I have told you of the death of Brother Gerome, slain at evening, in his cell, while he was copying an Alexandrian manuscript. Now the fiend has become even bolder; for last night it entered the dormitory, where the brothers sleep in their robes, girded and ready to arise instantly. And without waking the others, on whom it must have cast a Lethean spell, it took Brother Augustin, slumbering on his pallet at the end of the row. And the fell deed was not discovered fill daybreak, when the monk who slept nearest to Augustin awakened and saw his body, which lay face downward with the back of the robe and the flesh beneath a mass of bloody tatters.

On this occasion, the Beast was not beheld by anyone; but at other times, full often, it has been seen around the abbey; and its craftiness and hardihood are beyond belief, except as those of an arch-devil. And I know not where the horror will end; for exorcisms and the sprinkling of holy water at all doors and windows have failed to prevent the intrusion of the Beast; and God and Christ and all the holy Saints are deaf to our prayers.

Of the terror laid upon Averoigne by this thing, and the bale and mischief it has wrought outside the abbey, I need not tell, since all this will have come to you as a matter of common report. But here, at Perigon, there is much that I would not have rumored publicly, lest the good fame of the abbey should suffer. I deem it an humiliating thing, and a derogation and pollution of our sanctity, that a foul fiend should have ingress to our halls unhindered and at will.

There are strange whispers among the brothers, who believe that Satan himself has risen to haunt us. Several have met the Beast even in the chapel, where it has left an unspeakably blasphemous sign of its presence. Bolts and locks are vain against it; and vain is the lifted cross to drive it away. It comes and goes at its own choosing; and they who behold it flee in irrestrainable terror. None knows where it will strike next; and there are those among the brothers who believe it menaces me, the elected abbot of Perigon; since many have seen it gliding along the hall outside my cell. And Brother Constantin, the cellarer, who returned late from a visit to Vyones not long ago, swears that he saw it by moonlight as it climbed the wall toward that window of my cell which faces the great forest. And seeing Constantin, the thing dropped to the ground like a huge ape and vanished among the trees.
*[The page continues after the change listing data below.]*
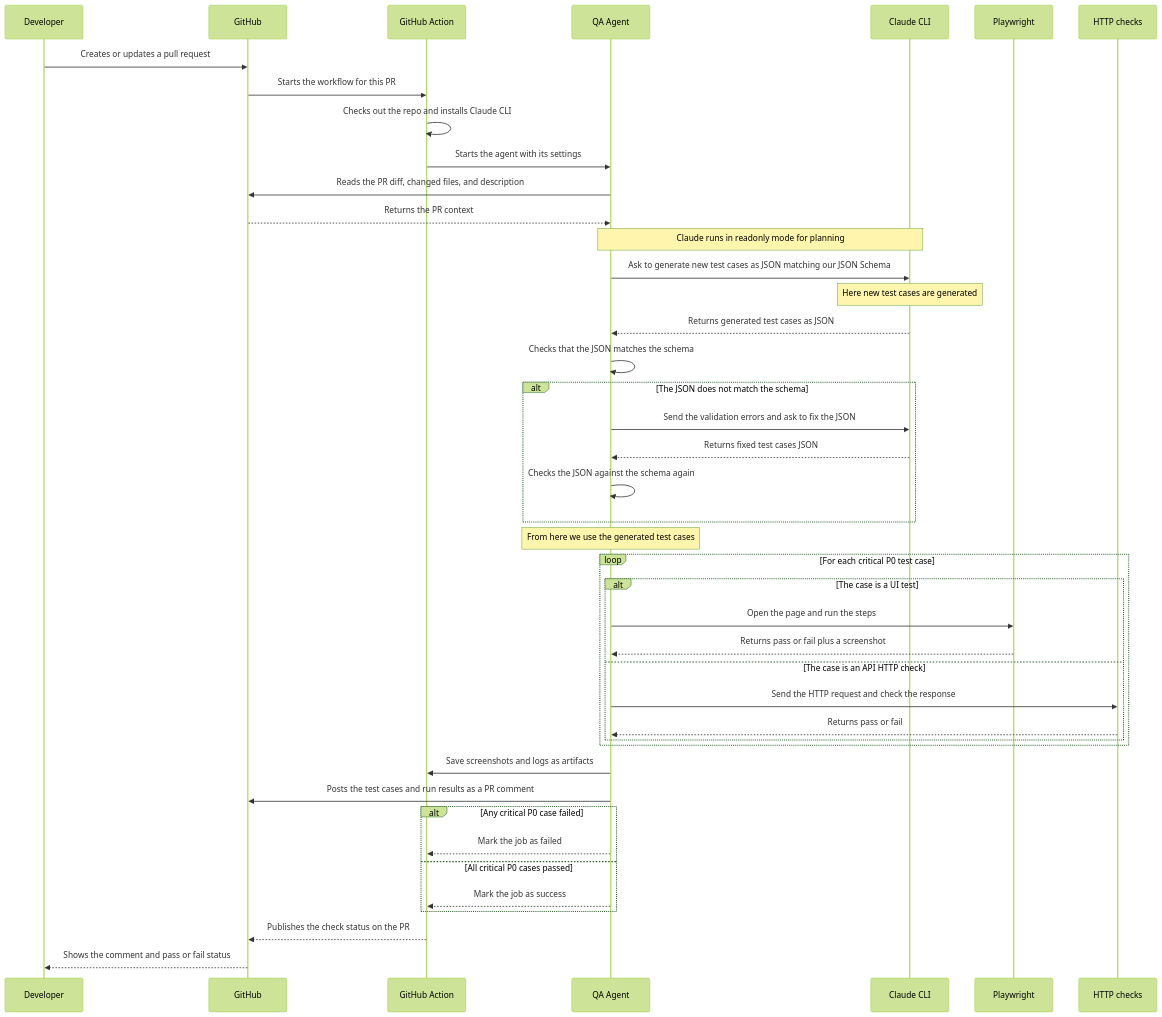
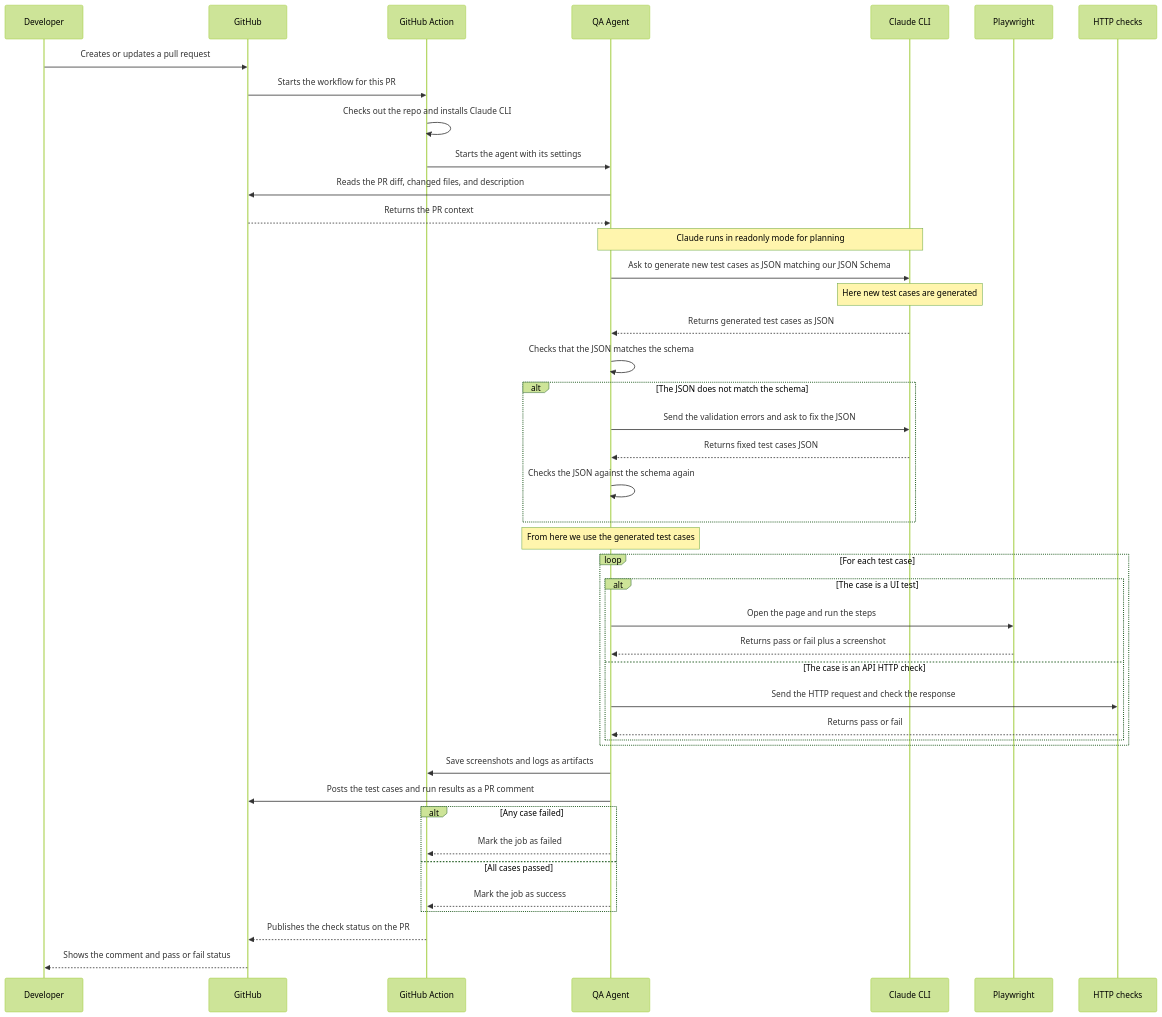
Before and after one commit to DmitryLukyanov/SDLCAgents: the diagram in .cursor/rules/qa-agent-flow.mdc, drawn with Mermaid (forest theme). The commit also changed other lines of this file and 23 other files, not shown here.

````diff
--- a/.cursor/rules/qa-agent-flow.mdc
+++ b/.cursor/rules/qa-agent-flow.mdc
@@ -14,53 +14,53 @@
 ```mermaid
 sequenceDiagram
   participant Dev as Developer
   participant GH as GitHub
   participant GHA as GitHub Action
   participant Agent as QA Agent
   participant Claude as Claude CLI
   participant PW as Playwright
   participant HTTP as HTTP checks
 
   Dev->>GH: Creates or updates a pull request
   GH->>GHA: Starts the workflow for this PR
   GHA->>GHA: Checks out the repo and installs Claude CLI
   GHA->>Agent: Starts the agent with its settings
 
   Agent->>GH: Reads the PR diff, changed files, and description
   GH-->>Agent: Returns the PR context
 
   Note over Agent,Claude: Claude runs in readonly mode for planning
   Agent->>Claude: Ask to generate new test cases as JSON matching our JSON Schema
   Note over Claude: Here new test cases are generated
   Claude-->>Agent: Returns generated test cases as JSON
 
   Agent->>Agent: Checks that the JSON matches the schema
 
   alt The JSON does not match the schema
     Agent->>Claude: Send the validation errors and ask to fix the JSON
     Claude-->>Agent: Returns fixed test cases JSON
     Agent->>Agent: Checks the JSON against the schema again
   end
 
   Note over Agent: From here we use the generated test cases
 
-  loop For each critical P0 test case
+  loop For each test case
     alt The case is a UI test
       Agent->>PW: Open the page and run the steps
       PW-->>Agent: Returns pass or fail plus a screenshot
     else The case is an API HTTP check
       Agent->>HTTP: Send the HTTP request and check the response
       HTTP-->>Agent: Returns pass or fail
     end
   end
   Agent->>GHA: Save screenshots and logs as artifacts
   Agent->>GH: Posts the test cases and run results as a PR comment
-  alt Any critical P0 case failed
+  alt Any case failed
     Agent-->>GHA: Mark the job as failed
-  else All critical P0 cases passed
+  else All cases passed
     Agent-->>GHA: Mark the job as success
   end
 
   GHA-->>GH: Publishes the check status on the PR
   GH-->>Dev: Shows the comment and pass or fail status
 ```
````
All, it would seem, save me, have beheld the monster. And now, my sister, I must confess a strange thing, which above all else would attest the influential power of Hell in this matter, and the hovering of the wings of Asmodai about Perigon.

Each night, since the coming of the comet and the Beast, I have retired early to my cell, with the intention of spending the nocturnal hours in vigil and prayer, as I am universally believed to do. And each night a stupor falls upon me as I kneel before Christ on the silver crucifix; and oblivion steeps my senses in its poppy; and I lie without dreams on the cold floor till dawn. Of that which goes on in the abbey I know nothing; and all the brothers might be done to death by the Beast, and their spines broken and sucked as is its invariable fashion, without my knowledge.
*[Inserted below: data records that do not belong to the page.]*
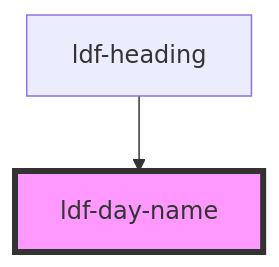
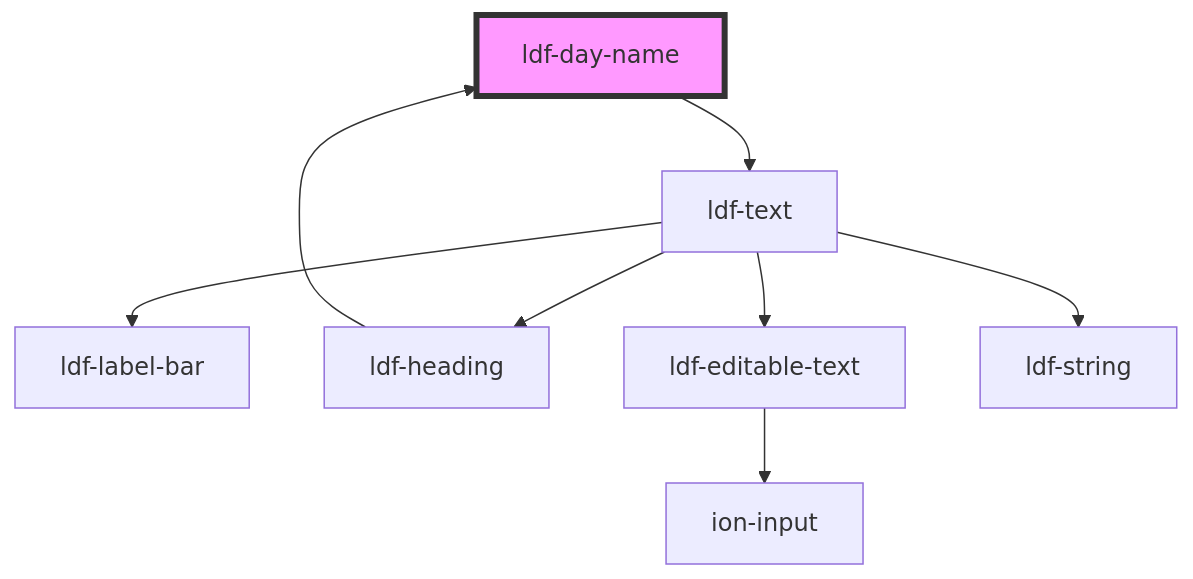
One commit to gbj/venite changed the diagram in components/src/components/day-name/readme.md. Above: the diagram before and after it, drawn with Mermaid. The commit also changed other lines of this file and 100 other files, not shown here.

````diff
--- a/components/src/components/day-name/readme.md
+++ b/components/src/components/day-name/readme.md
@@ -22,5 +26,11 @@
 ```mermaid
 graph TD;
+  ldf-day-name --> ldf-text
+  ldf-text --> ldf-label-bar
+  ldf-text --> ldf-heading
+  ldf-text --> ldf-editable-text
+  ldf-text --> ldf-string
   ldf-heading --> ldf-day-name
+  ldf-editable-text --> ion-input
   style ldf-day-name fill:#f9f,stroke:#333,stroke-width:4px
 ```
````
Haircloth have I worn, and thorns and thistle-burs have I strewn on the floor, to awake me from this evil and ineluctable slumber that is like the working of some Orient drug. But the thorns and thistles are as a couch of paradisal ease, and I feel them not till dawn. And dim and confused are my senses when I awaken; and deep languor thralls my limbs. And day by day a lethal weakness grows upon me, which all ascribe to saintly pernoctations of prayer and austerity.

Surely I have become the victim of a spell, and am holden by a baleful enchantment while the Beast is abroad with its hellish doings. Heaven, in its inscrutable wisdom, punishing me for what sin I know not, has delivered me utterly to this bondage and has thrust me down the sloughs of a Stygian despair.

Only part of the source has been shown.